Though the soldiers may not be infantry, marksmanship skills are important to them.
"Each and every soldier is supposed to know how to be a soldier first, so anything that he could learn is important," he said. "When we do our jobs we face many things, mechanical problems, casualties, and even death. If we can prepare our soldiers for this, they will be better."
Though marksmanship is a basic skill universal to all services, the evaluation of marksmanship skill varies.
"Their weapons qualification is completely different than ours, but that doesn’t matter when we teach basic marksmanship fundamentals – it is universal," said U.S. Army Sgt. 1st Class Michael Garner, security forces platoon sergeant assigned to Task Force India Bravo.
The training was tailored to the needs of the Iraqi soldiers.
"Prior to beginning training we assessed them on their skills, then we developed our training course based on a NATO Primary Method of Instruction," he said.
The course layout mirrored the way the U.S. Army trains its Soldiers.
"We taught a course including both classroom and practical exercises and we went from less than 10 percent to more than 75 percent being able to demonstrate weapons proficiency," said Garner.
"We saw a drastic change in their accuracy of their marksmanship, after teaching the class," he said. "There was a 75 percent improvement from pre- to post-assessment."
"To date we have trained approximately 500 soldiers," said Garner. "In the near future we will teach courses on advanced marksmanship techniques."

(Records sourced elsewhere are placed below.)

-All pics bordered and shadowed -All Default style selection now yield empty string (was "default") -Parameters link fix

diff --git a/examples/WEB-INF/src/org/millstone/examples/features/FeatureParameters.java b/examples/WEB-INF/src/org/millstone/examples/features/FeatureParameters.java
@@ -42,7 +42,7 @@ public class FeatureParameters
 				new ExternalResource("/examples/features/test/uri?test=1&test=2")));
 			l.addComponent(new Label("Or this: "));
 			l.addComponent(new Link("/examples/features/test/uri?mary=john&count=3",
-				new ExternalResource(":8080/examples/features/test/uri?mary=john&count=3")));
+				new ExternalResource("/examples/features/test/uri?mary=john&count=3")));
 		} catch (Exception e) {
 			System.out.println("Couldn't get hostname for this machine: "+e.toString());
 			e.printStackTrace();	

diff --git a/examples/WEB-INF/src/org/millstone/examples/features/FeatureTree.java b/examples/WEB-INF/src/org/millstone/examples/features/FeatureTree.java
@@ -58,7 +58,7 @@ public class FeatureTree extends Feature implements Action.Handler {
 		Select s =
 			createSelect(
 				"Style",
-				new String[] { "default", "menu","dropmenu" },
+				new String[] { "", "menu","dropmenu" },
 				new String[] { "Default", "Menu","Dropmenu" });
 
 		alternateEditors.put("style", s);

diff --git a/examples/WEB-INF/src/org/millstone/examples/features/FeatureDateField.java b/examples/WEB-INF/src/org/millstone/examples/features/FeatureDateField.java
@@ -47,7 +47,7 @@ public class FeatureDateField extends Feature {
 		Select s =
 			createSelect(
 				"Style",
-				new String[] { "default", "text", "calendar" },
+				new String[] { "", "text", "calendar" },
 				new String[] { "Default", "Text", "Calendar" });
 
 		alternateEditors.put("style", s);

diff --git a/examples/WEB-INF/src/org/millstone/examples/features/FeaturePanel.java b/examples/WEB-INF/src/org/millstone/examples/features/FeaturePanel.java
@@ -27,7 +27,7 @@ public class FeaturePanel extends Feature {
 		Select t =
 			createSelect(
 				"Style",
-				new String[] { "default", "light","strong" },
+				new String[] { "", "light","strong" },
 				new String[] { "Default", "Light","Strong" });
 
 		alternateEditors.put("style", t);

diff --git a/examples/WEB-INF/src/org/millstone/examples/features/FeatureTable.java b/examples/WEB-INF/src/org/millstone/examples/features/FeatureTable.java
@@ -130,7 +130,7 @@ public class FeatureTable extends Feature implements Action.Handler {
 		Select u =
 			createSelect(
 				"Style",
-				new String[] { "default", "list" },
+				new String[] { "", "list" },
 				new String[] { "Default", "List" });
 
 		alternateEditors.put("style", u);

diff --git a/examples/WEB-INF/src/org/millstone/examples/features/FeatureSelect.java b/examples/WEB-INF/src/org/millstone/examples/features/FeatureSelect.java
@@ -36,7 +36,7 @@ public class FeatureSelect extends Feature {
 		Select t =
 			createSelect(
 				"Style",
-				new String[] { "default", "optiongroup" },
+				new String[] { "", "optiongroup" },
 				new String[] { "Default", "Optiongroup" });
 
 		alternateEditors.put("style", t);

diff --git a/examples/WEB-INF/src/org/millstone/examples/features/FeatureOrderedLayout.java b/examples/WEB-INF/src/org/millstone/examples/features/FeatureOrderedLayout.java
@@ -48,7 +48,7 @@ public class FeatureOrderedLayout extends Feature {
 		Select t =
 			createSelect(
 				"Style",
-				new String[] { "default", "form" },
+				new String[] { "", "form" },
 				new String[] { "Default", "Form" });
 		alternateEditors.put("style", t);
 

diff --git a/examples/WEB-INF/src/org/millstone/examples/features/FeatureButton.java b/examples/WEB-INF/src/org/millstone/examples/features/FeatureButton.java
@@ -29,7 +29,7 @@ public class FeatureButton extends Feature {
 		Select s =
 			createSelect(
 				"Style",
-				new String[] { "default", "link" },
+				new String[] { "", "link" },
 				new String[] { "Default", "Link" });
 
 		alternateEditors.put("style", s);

U.S. ARMY RESERVE
DEPT. OF DEFENSE
U.S. CENTRAL COMMAND
DEPT. OF HOMELAND SECURITY
BEST WARRIOR COMPETITION